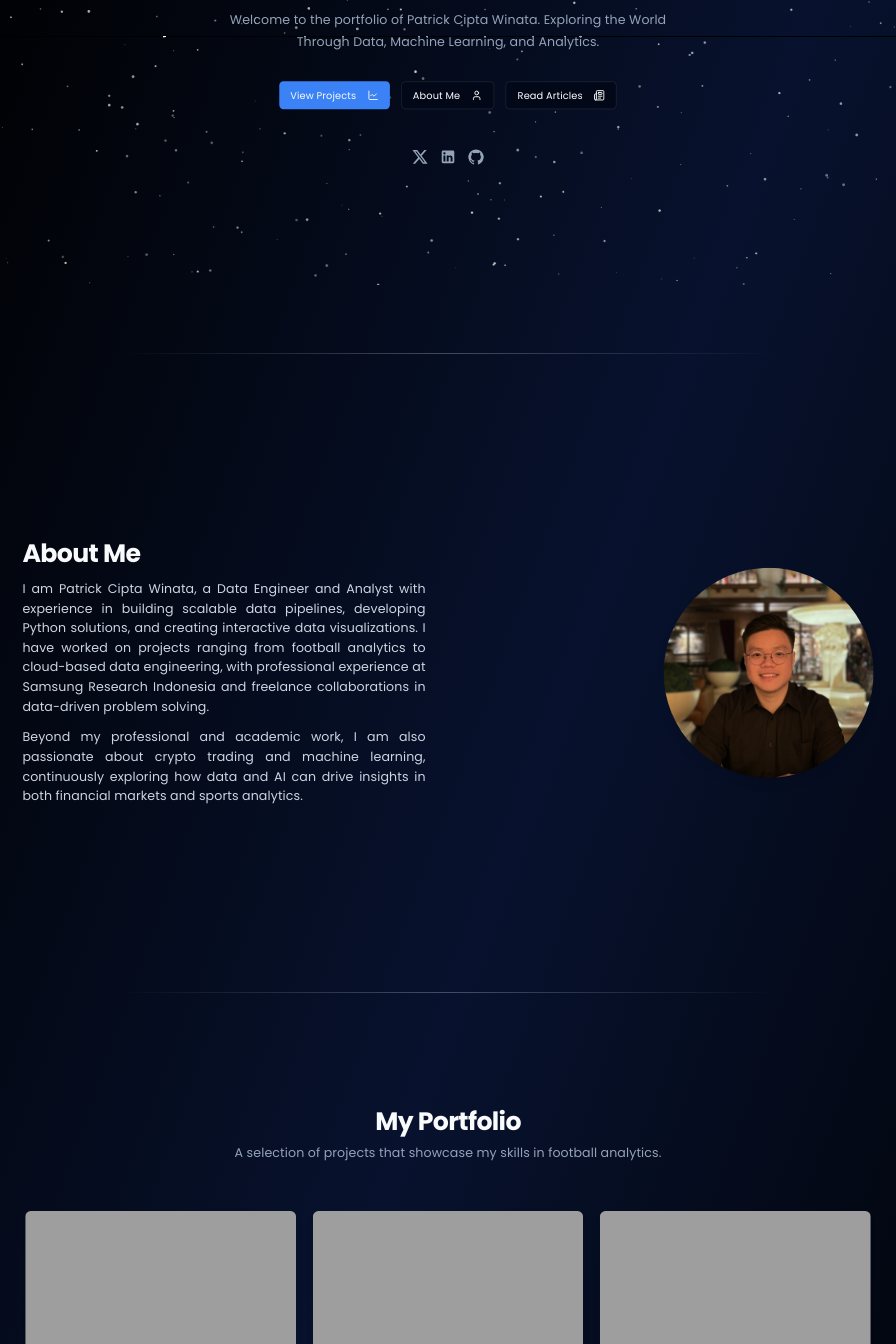
Repository: patrick-cw/my-portfolio
Page: /
An editor plug-in stored every save of this project. The page is shown before and after the next save, followed by the edit.
The browser window is 1280 px wide. The pictures show the part of the page from y = 313 to 2233 px (the page is 3545 px tall), at 70% of full size.
Pictures or frames that could not be fetched are drawn as grey boxes. The project was rebuilt for these pictures with package versions that can differ from the ones it lists, and the page was loaded fresh each time. The framework's server and built-in components were replaced by stand-ins that run in the browser. Also part of the build but not shown: next.config.ts.

Above is the page before, as saved 2025-08-31 01:31:23.

After the next save:
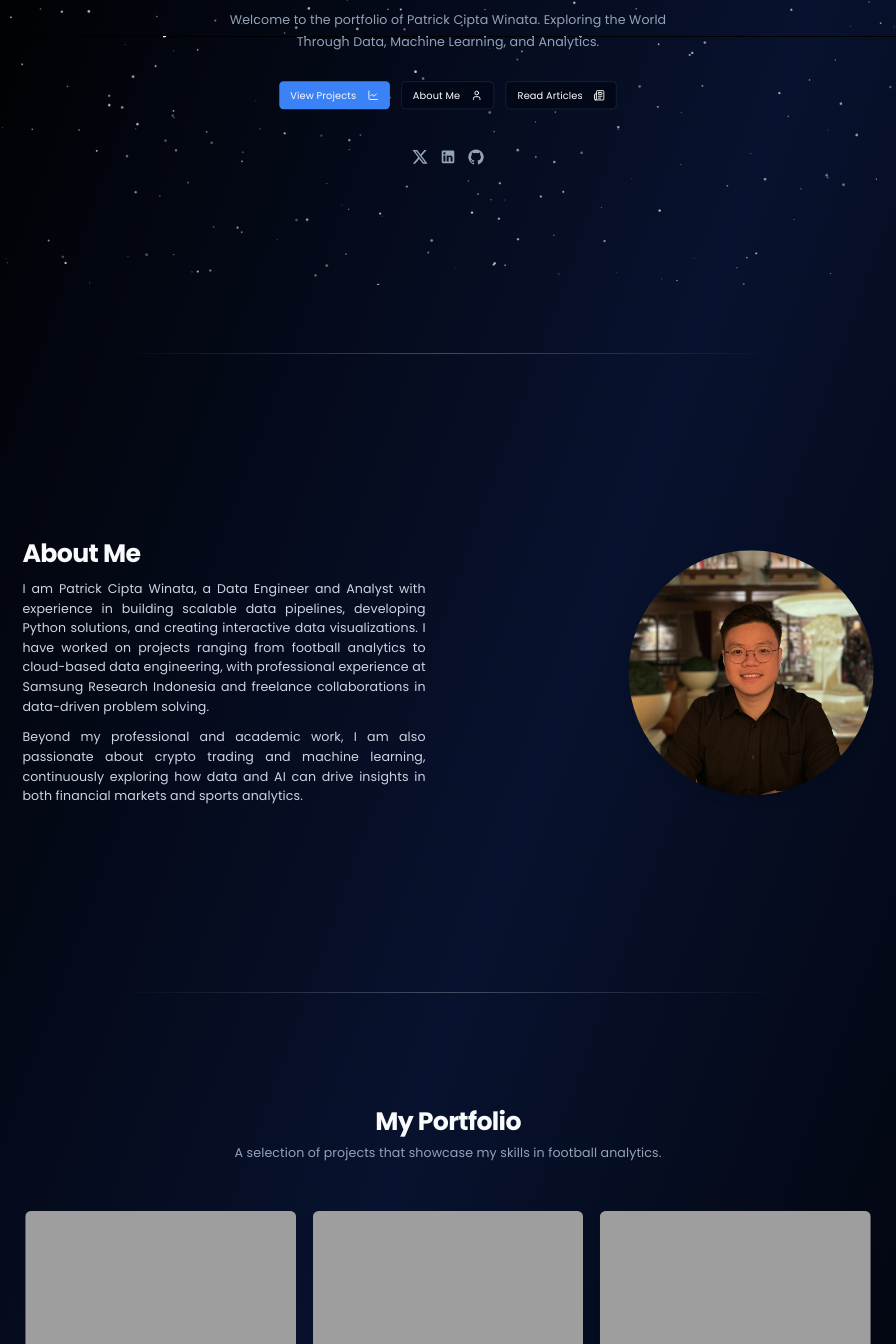
Saved 5 s later.
--- a/src/app/page.tsx
+++ b/src/app/page.tsx
@@ -36,8 +36,8 @@ function AboutSection() {
             <Image
               src="/images/face.JPG"
               alt="Patrick Cipta Winata"
-              width={300}
-              height={300}
+              width={350}
+              height={350}
               className="rounded-full object-cover shadow-lg"
               data-ai-hint="portrait man"
             />
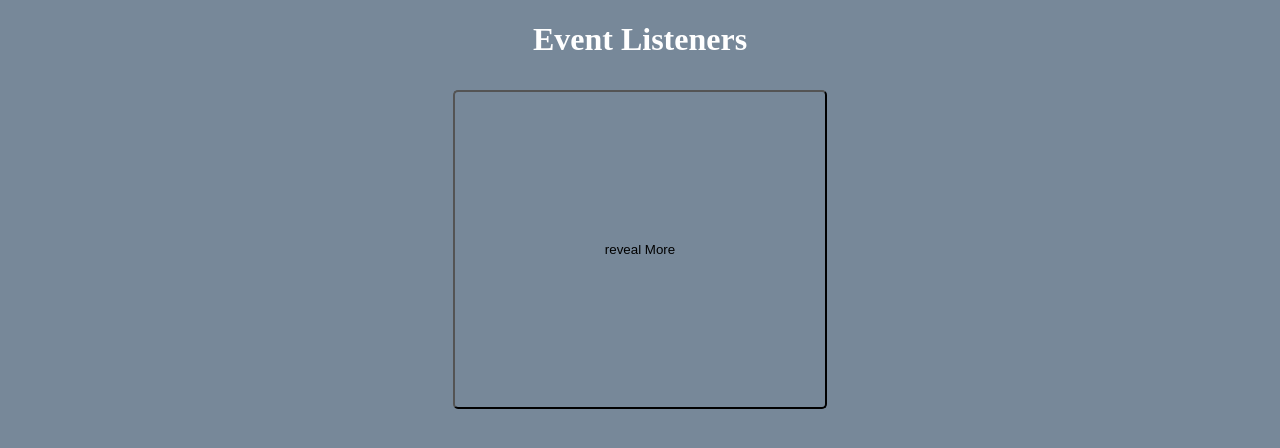
Repository: wakoya-tech/react-project
Page: Desktop/shaakala/aye/index.html
The author's editor kept a copy of each file at every save. The page is drawn from the files as they stood at one save, then again after the next save.
The browser window is 1280 px wide. The pictures show the whole page.

Above is the page before, as saved 2025-08-29 14:08:11.

### Desktop/shaakala/aye/index.html
<!DOCTYPE html>
<html lang="en">
<head>
    <meta charset="UTF-8">
    <meta name="viewport" content="width=device-width, initial-scale=1.0">
    <title>Master Dom Manipulation</title>
</head>
<style>
    body{
        background-color: lightslategrey;
        padding: 0;
        margin: 0;
        color: white;
    }
.container{
    /*border: 1px solid white ;
    margin: 30px 100px 100px 100px;
    padding: 10px;*/
    text-align: center;
    align-items: center;

}
#main-heading{
    align-items: center;
    text-align: center;

}
.reveal-btn .boxes{
    font-family: Verdana, Geneva, Tahoma, sans-serif;
    align-items: center;
    text-align: center;
    justify-content: center;

}
button {
    padding: 150px;
    background-color: lightslategray;
    border-radius: 5px;
    text-align: center;
    align-items: center;
margin: 10px 20px 30px 20px;
}
.hidden-content {
    display: none;
}
.hidden-content .reveal-btn {
    display: block;
}


</style>
<body>
    <h1 id="main-heading">Event Listeners</h1>
    <div class="container">
        <button class="reveal-btn boxes">reveal More</button>
        <div class="hidden-content boxes">
            Lorem ipsum dolor sit amet consectetur adipisicing
            elit. Fugiat officia deleniti, ipsam ea,
            veniam fuga facilis quo, recusandae nulla
            unde ullam! Id et, sapiente fugit rem odit
            explicabo at iure illum porro autem ipsa nihil
            amet, tempore sint nostrum beatae eveniet
            ratione ipsum, quae natus
            fugiat corporis! Corporis, nulla quaerat.
        </div>
    </div>
    <script src="../aye/script.js"></script>
</body>
</html>

### Desktop/shaakala/aye/script.js
const revealBtn = document.querySelector('.reveal-btn');
const hiddenContent = document.querySelector('.hidden-content');
function revealContent() {
    if(hiddenContent.classList.contains('reveal-btn')){
        hiddenContent.classList.remove('reveal-btn')
    } else {
        hiddenContent.classList.add('reveal-btn')
    }
}
revealBtn.addEventListener('click',revealContent)

After the next save:
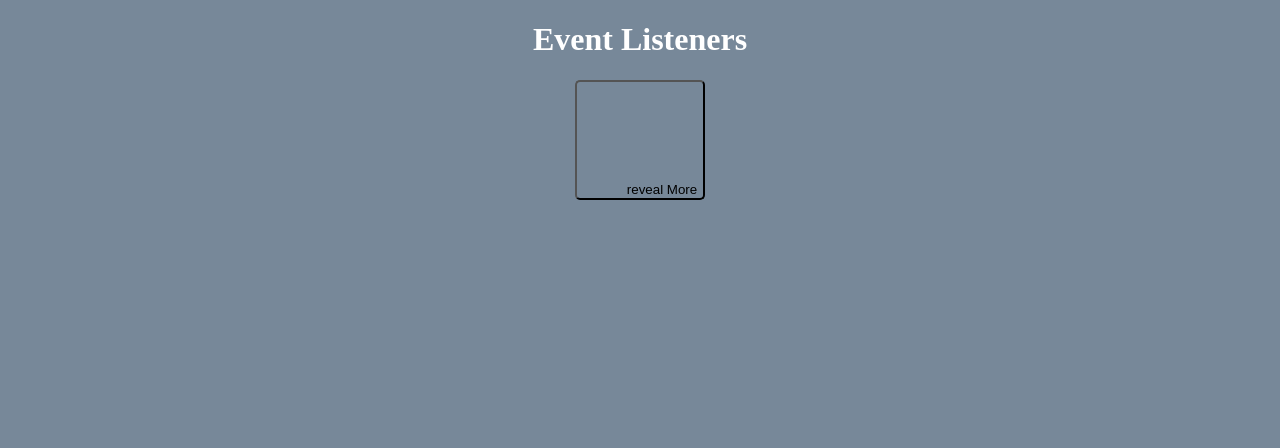
Saved 77 s later.
--- a/Desktop/shaakala/aye/index.html
+++ b/Desktop/shaakala/aye/index.html
@@ -33,12 +33,13 @@
 
 }
 button {
-    padding: 150px;
+    padding-top: 100px;
+    padding-left: 50px;
+
     background-color: lightslategray;
     border-radius: 5px;
     text-align: center;
     align-items: center;
-margin: 10px 20px 30px 20px;
 }
 .hidden-content {
     display: none;
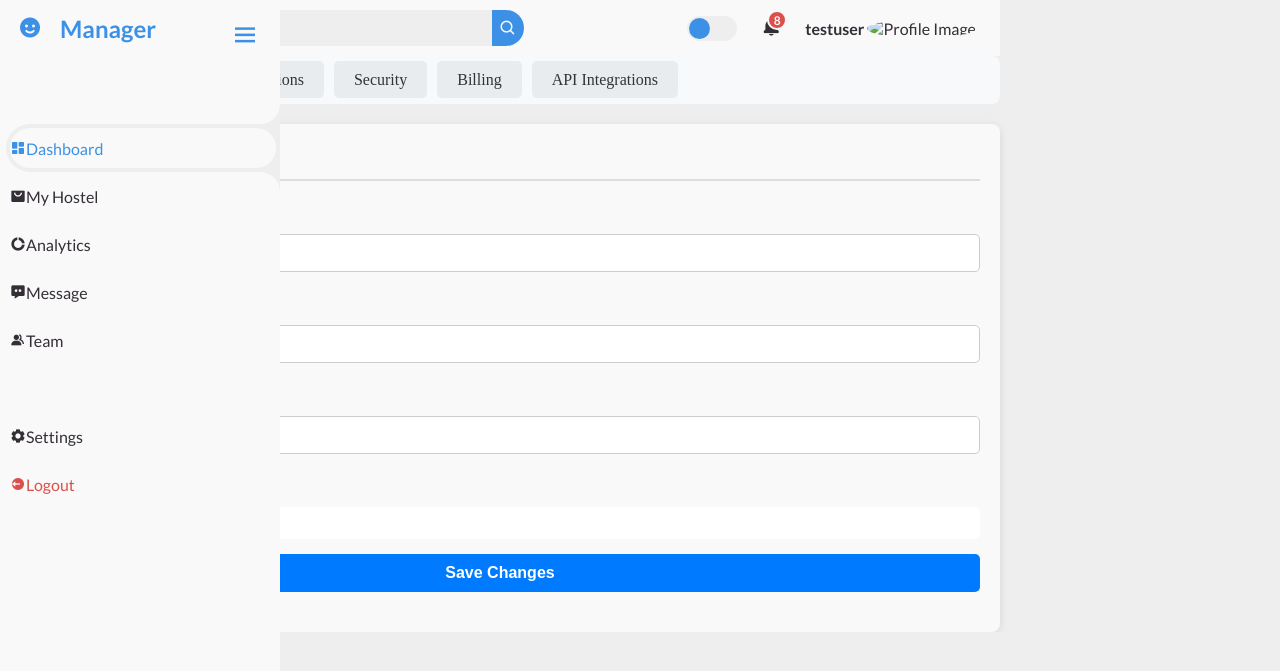
Repository: peter417waweru/hostelkona
Page: http://localhost/settings/
An editor plug-in stored every save of this project. The page is shown before and after the next save, followed by the edit.
The browser window is 1280 px wide. The pictures show the whole page.
The page is served by the project's application, run on Django 5.2 (hostelkona/manage.py). A made-up administrator, testuser (Test User, test@example.com), is signed in. Queries for data that is not in the repository find no rows.

Above is the page before, as saved 2025-01-26 12:25:27.
Console error: SyntaxError: Identifier 'sidebar' has already been declared

After the next save:
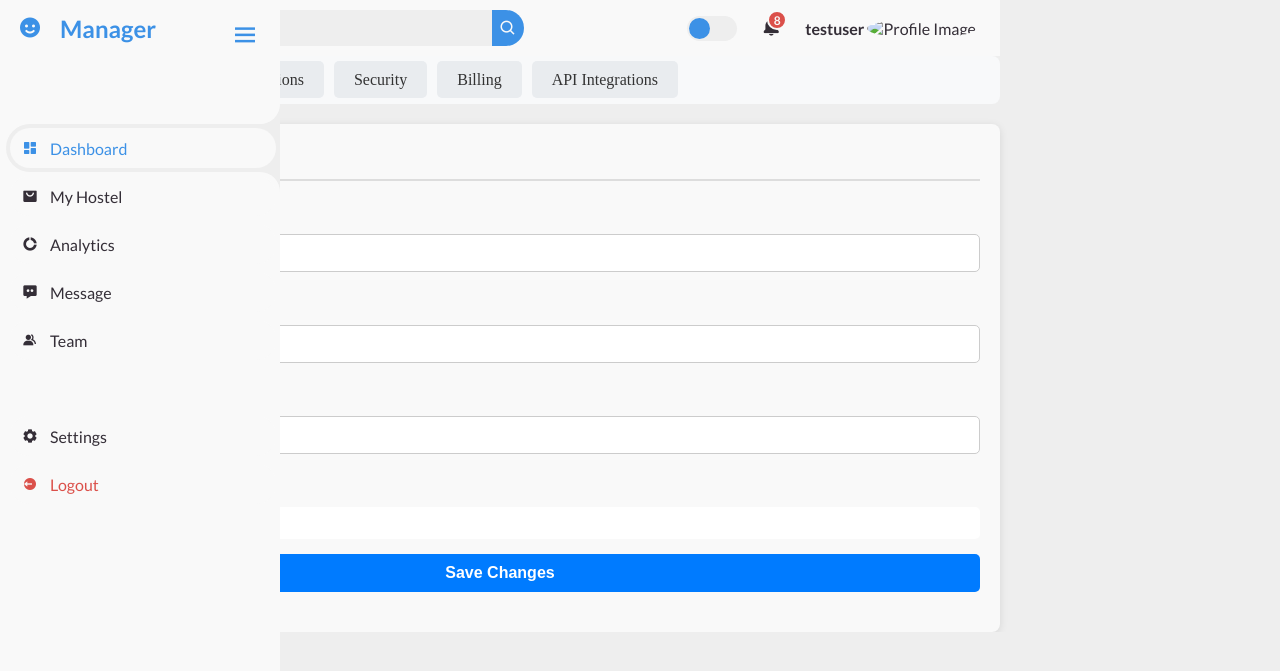
Saved 94 s later.
--- a/hostelkona/static/css/dashbase.css
+++ b/hostelkona/static/css/dashbase.css
@@ -194,10 +194,11 @@ body.dark-theme {
     color: var(--blue);
 }
 
-#sidebar.hide .side-menu li a .bx {
-    margin-right: 0; /* Remove icon spacing when sidebar is collapsed */
-}
-
+#sidebar .side-menu li a .bx {
+    min-width: calc(60px - ((4px + 6px) * 2));
+    display: flex;
+    justify-content: center;
+}
 
 @media (max-width: 768px) {
 	#sidebar.hide {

EXERCISE »
Find out how many lines in the entries above hold "project", then reply with that figure and nothing else.

EXERCISE RESPONSE »
5